Administration well-suited to provost system

Joel Sawyer

While the shape and size of the University’s administration was never a specific target of University 2000, a number of significant bureaucratic reforms have taken place since the school implemented the plan.
In 1994, the administrative organization of the University was restructured with the formation of three provostal units to run the University’s Twin Cities campus.
“The provostal system is an important link between the central administration and the colleges,” University President Nils Hasselmo said.
The provosts — W. Phillips Shively in Arts, Sciences and Engineering; Frank Cerra in the Academic Health Center; and Gene Allen in Professional Studies — oversee the coordination of budgets and programs of the colleges within their provostal unit and serve as the liaison between president and deans.
Before the move to the current provostal structure, deans reported to vice provosts and vice presidents, who then reported to Hasselmo. The former system was awkward because the vice provosts and vice presidents were often the same person and lines of authority were blurred.
“It was unclear who made decisions in the old system,” Hasselmo said.
The current system, he added, provides for better decision making, gives the provosts and deans more authority and holds all administrators more accountable. Deans now report to provosts who report directly to Hasselmo.
The restructuring effort in the University’s Academic Health Center is one example of where the system has provided provosts with more authority.
Former provost William Brody began a controversial reorganization of the health center in 1995.
Brody said the health center, which includes seven health care schools, needed to be reorganized to become more efficient and responsive to the changing health care market. That reorganization effort continues today under the leadership of Cerra.
The University has also managed to maintain a relatively bloat-free bureaucracy by maintaining an administration that hasn’t markedly changed in size over the last decade.
In 1984, the number of people who hold administrative titles such as president, vice president, provost, chancellor, dean and their assistants was 130. In 1995, the most recent year for which the information is available, the number had not changed even though several new positions were created and other positions were reorganized.
“There has been no increase in the number of (administrative) offices,” said Peter Zetterberg director of the Office of Planning and Analysis. “Titles have changed but responsibilities haven’t.”
While some positions were being created, others were eliminated or consolidated.
“Most of the reorganization involved reorganization of existing offices and the reassignment of the same responsibilities,” Zetterberg said.
For example, the positions of vice president for research and dean of the graduate school were combined in 1992. That position is currently held by Mark Brenner, a professor of horticultural science.
There have been only two significant changes in administrative staffing in the 1990s. In 1990, the position of vice provost for Arts, Sciences and Engineering was created. The position was later changed to the provostal position currently held by Shively.
The last major change was made in 1995 when McKinley Boston became vice president for Student Development and Athletics. That position was specially created to retain Boston, who was a finalist for athletic director at Florida State University.
Boston is responsible for residence halls, student unions, student activities and both athletic departments.
Other areas of the administration have also remained stable.

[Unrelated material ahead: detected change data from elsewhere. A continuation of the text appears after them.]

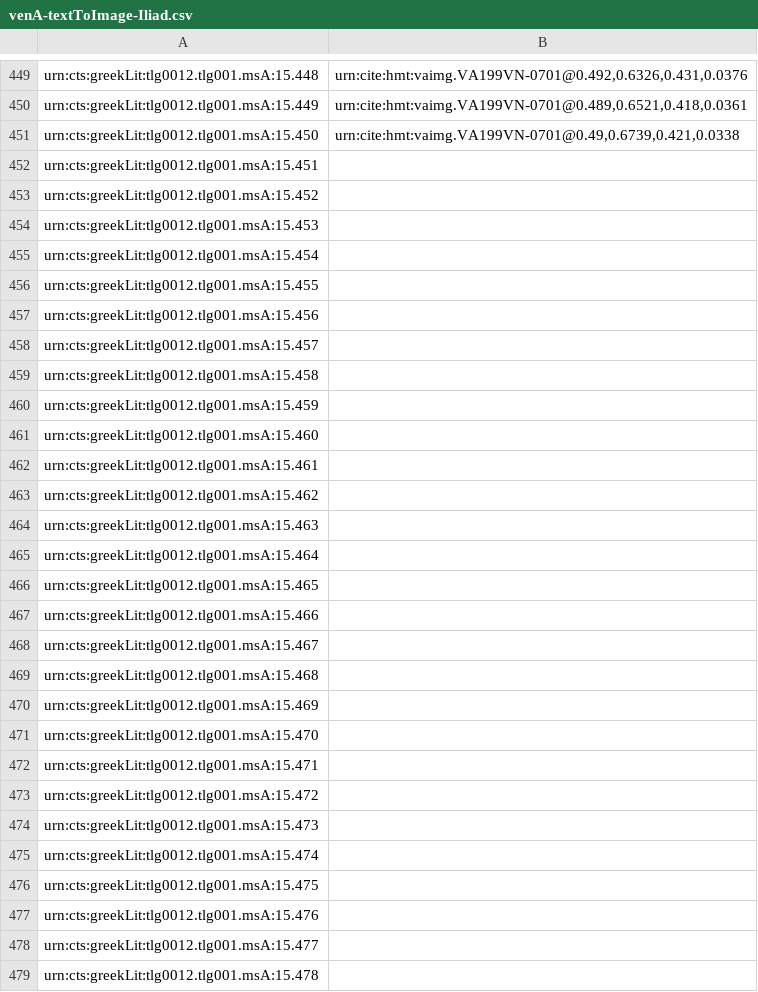
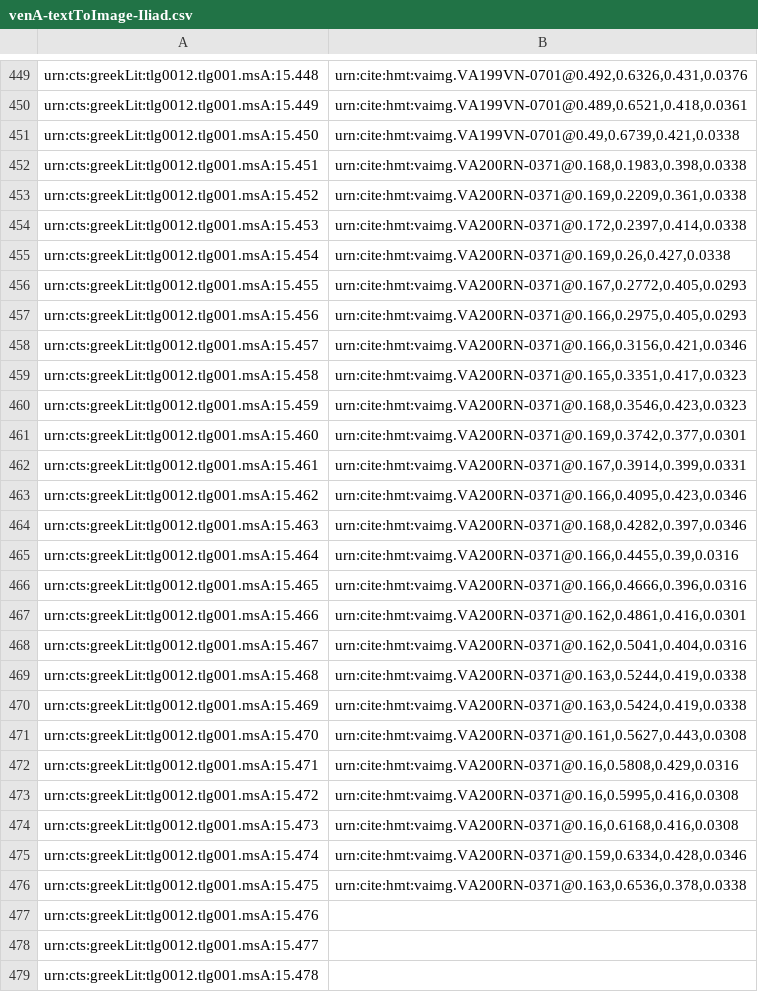
Before and after one commit to cjschu17/closed-venA-15, a CSV file: Indices/venA-textToImage-Iliad.csv, drawn as a sheet; only a part is shown, gaps mark what is left out.

Commit message:
Update venA-textToImage-Iliad.csv
indexed lines on 200r, through 475

```diff
--- a/Indices/venA-textToImage-Iliad.csv
+++ b/Indices/venA-textToImage-Iliad.csv
@@ -451,27 +451,27 @@ urn:cts:greekLit:tlg0012.tlg001.msA:15.449,"urn:cite:hmt:vaimg.VA199VN-0701@0.48
 urn:cts:greekLit:tlg0012.tlg001.msA:15.450,"urn:cite:hmt:vaimg.VA199VN-0701@0.49,0.6739,0.421,0.0338"
-urn:cts:greekLit:tlg0012.tlg001.msA:15.451,""
-urn:cts:greekLit:tlg0012.tlg001.msA:15.452,""
-urn:cts:greekLit:tlg0012.tlg001.msA:15.453,""
-urn:cts:greekLit:tlg0012.tlg001.msA:15.454,""
-urn:cts:greekLit:tlg0012.tlg001.msA:15.455,""
-urn:cts:greekLit:tlg0012.tlg001.msA:15.456,""
-urn:cts:greekLit:tlg0012.tlg001.msA:15.457,""
-urn:cts:greekLit:tlg0012.tlg001.msA:15.458,""
-urn:cts:greekLit:tlg0012.tlg001.msA:15.459,""
-urn:cts:greekLit:tlg0012.tlg001.msA:15.460,""
-urn:cts:greekLit:tlg0012.tlg001.msA:15.461,""
-urn:cts:greekLit:tlg0012.tlg001.msA:15.462,""
-urn:cts:greekLit:tlg0012.tlg001.msA:15.463,""
-urn:cts:greekLit:tlg0012.tlg001.msA:15.464,""
-urn:cts:greekLit:tlg0012.tlg001.msA:15.465,""
-urn:cts:greekLit:tlg0012.tlg001.msA:15.466,""
-urn:cts:greekLit:tlg0012.tlg001.msA:15.467,""
-urn:cts:greekLit:tlg0012.tlg001.msA:15.468,""
-urn:cts:greekLit:tlg0012.tlg001.msA:15.469,""
-urn:cts:greekLit:tlg0012.tlg001.msA:15.470,""
-urn:cts:greekLit:tlg0012.tlg001.msA:15.471,""
-urn:cts:greekLit:tlg0012.tlg001.msA:15.472,""
-urn:cts:greekLit:tlg0012.tlg001.msA:15.473,""
-urn:cts:greekLit:tlg0012.tlg001.msA:15.474,""
-urn:cts:greekLit:tlg0012.tlg001.msA:15.475,""
+urn:cts:greekLit:tlg0012.tlg001.msA:15.451,"urn:cite:hmt:vaimg.VA200RN-0371@0.168,0.1983,0.398,0.0338"
+urn:cts:greekLit:tlg0012.tlg001.msA:15.452,"urn:cite:hmt:vaimg.VA200RN-0371@0.169,0.2209,0.361,0.0338"
+urn:cts:greekLit:tlg0012.tlg001.msA:15.453,"urn:cite:hmt:vaimg.VA200RN-0371@0.172,0.2397,0.414,0.0338"
+urn:cts:greekLit:tlg0012.tlg001.msA:15.454,"urn:cite:hmt:vaimg.VA200RN-0371@0.169,0.26,0.427,0.0338"
+urn:cts:greekLit:tlg0012.tlg001.msA:15.455,"urn:cite:hmt:vaimg.VA200RN-0371@0.167,0.2772,0.405,0.0293"
+urn:cts:greekLit:tlg0012.tlg001.msA:15.456,"urn:cite:hmt:vaimg.VA200RN-0371@0.166,0.2975,0.405,0.0293"
+urn:cts:greekLit:tlg0012.tlg001.msA:15.457,"urn:cite:hmt:vaimg.VA200RN-0371@0.166,0.3156,0.421,0.0346"
+urn:cts:greekLit:tlg0012.tlg001.msA:15.458,"urn:cite:hmt:vaimg.VA200RN-0371@0.165,0.3351,0.417,0.0323"
+urn:cts:greekLit:tlg0012.tlg001.msA:15.459,"urn:cite:hmt:vaimg.VA200RN-0371@0.168,0.3546,0.423,0.0323"
+urn:cts:greekLit:tlg0012.tlg001.msA:15.460,"urn:cite:hmt:vaimg.VA200RN-0371@0.169,0.3742,0.377,0.0301"
+urn:cts:greekLit:tlg0012.tlg001.msA:15.461,"urn:cite:hmt:vaimg.VA200RN-0371@0.167,0.3914,0.399,0.0331"
+urn:cts:greekLit:tlg0012.tlg001.msA:15.462,"urn:cite:hmt:vaimg.VA200RN-0371@0.166,0.4095,0.423,0.0346"
+urn:cts:greekLit:tlg0012.tlg001.msA:15.463,"urn:cite:hmt:vaimg.VA200RN-0371@0.168,0.4282,0.397,0.0346"
+urn:cts:greekLit:tlg0012.tlg001.msA:15.464,"urn:cite:hmt:vaimg.VA200RN-0371@0.166,0.4455,0.39,0.0316"
+urn:cts:greekLit:tlg0012.tlg001.msA:15.465,"urn:cite:hmt:vaimg.VA200RN-0371@0.166,0.4666,0.396,0.0316"
+urn:cts:greekLit:tlg0012.tlg001.msA:15.466,"urn:cite:hmt:vaimg.VA200RN-0371@0.162,0.4861,0.416,0.0301"
+urn:cts:greekLit:tlg0012.tlg001.msA:15.467,"urn:cite:hmt:vaimg.VA200RN-0371@0.162,0.5041,0.404,0.0316"
+urn:cts:greekLit:tlg0012.tlg001.msA:15.468,"urn:cite:hmt:vaimg.VA200RN-0371@0.163,0.5244,0.419,0.0338"
+urn:cts:greekLit:tlg0012.tlg001.msA:15.469,"urn:cite:hmt:vaimg.VA200RN-0371@0.163,0.5424,0.419,0.0338"
+urn:cts:greekLit:tlg0012.tlg001.msA:15.470,"urn:cite:hmt:vaimg.VA200RN-0371@0.161,0.5627,0.443,0.0308"
+urn:cts:greekLit:tlg0012.tlg001.msA:15.471,"urn:cite:hmt:vaimg.VA200RN-0371@0.16,0.5808,0.429,0.0316"
+urn:cts:greekLit:tlg0012.tlg001.msA:15.472,"urn:cite:hmt:vaimg.VA200RN-0371@0.16,0.5995,0.416,0.0308"
+urn:cts:greekLit:tlg0012.tlg001.msA:15.473,"urn:cite:hmt:vaimg.VA200RN-0371@0.16,0.6168,0.416,0.0308"
+urn:cts:greekLit:tlg0012.tlg001.msA:15.474,"urn:cite:hmt:vaimg.VA200RN-0371@0.159,0.6334,0.428,0.0346"
+urn:cts:greekLit:tlg0012.tlg001.msA:15.475,"urn:cite:hmt:vaimg.VA200RN-0371@0.163,0.6536,0.378,0.0338"
 urn:cts:greekLit:tlg0012.tlg001.msA:15.476,""
```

The Board of Regents, for example has added only one additional employee since 1990.
Not only have administrative positions remained stable, so have system-wide staffing levels at the University.
In 1994, University employees, excluding hospital workers, numbered 30,353. In 1996, the figure was 29,310.
In both years, about 13,100 employees were students.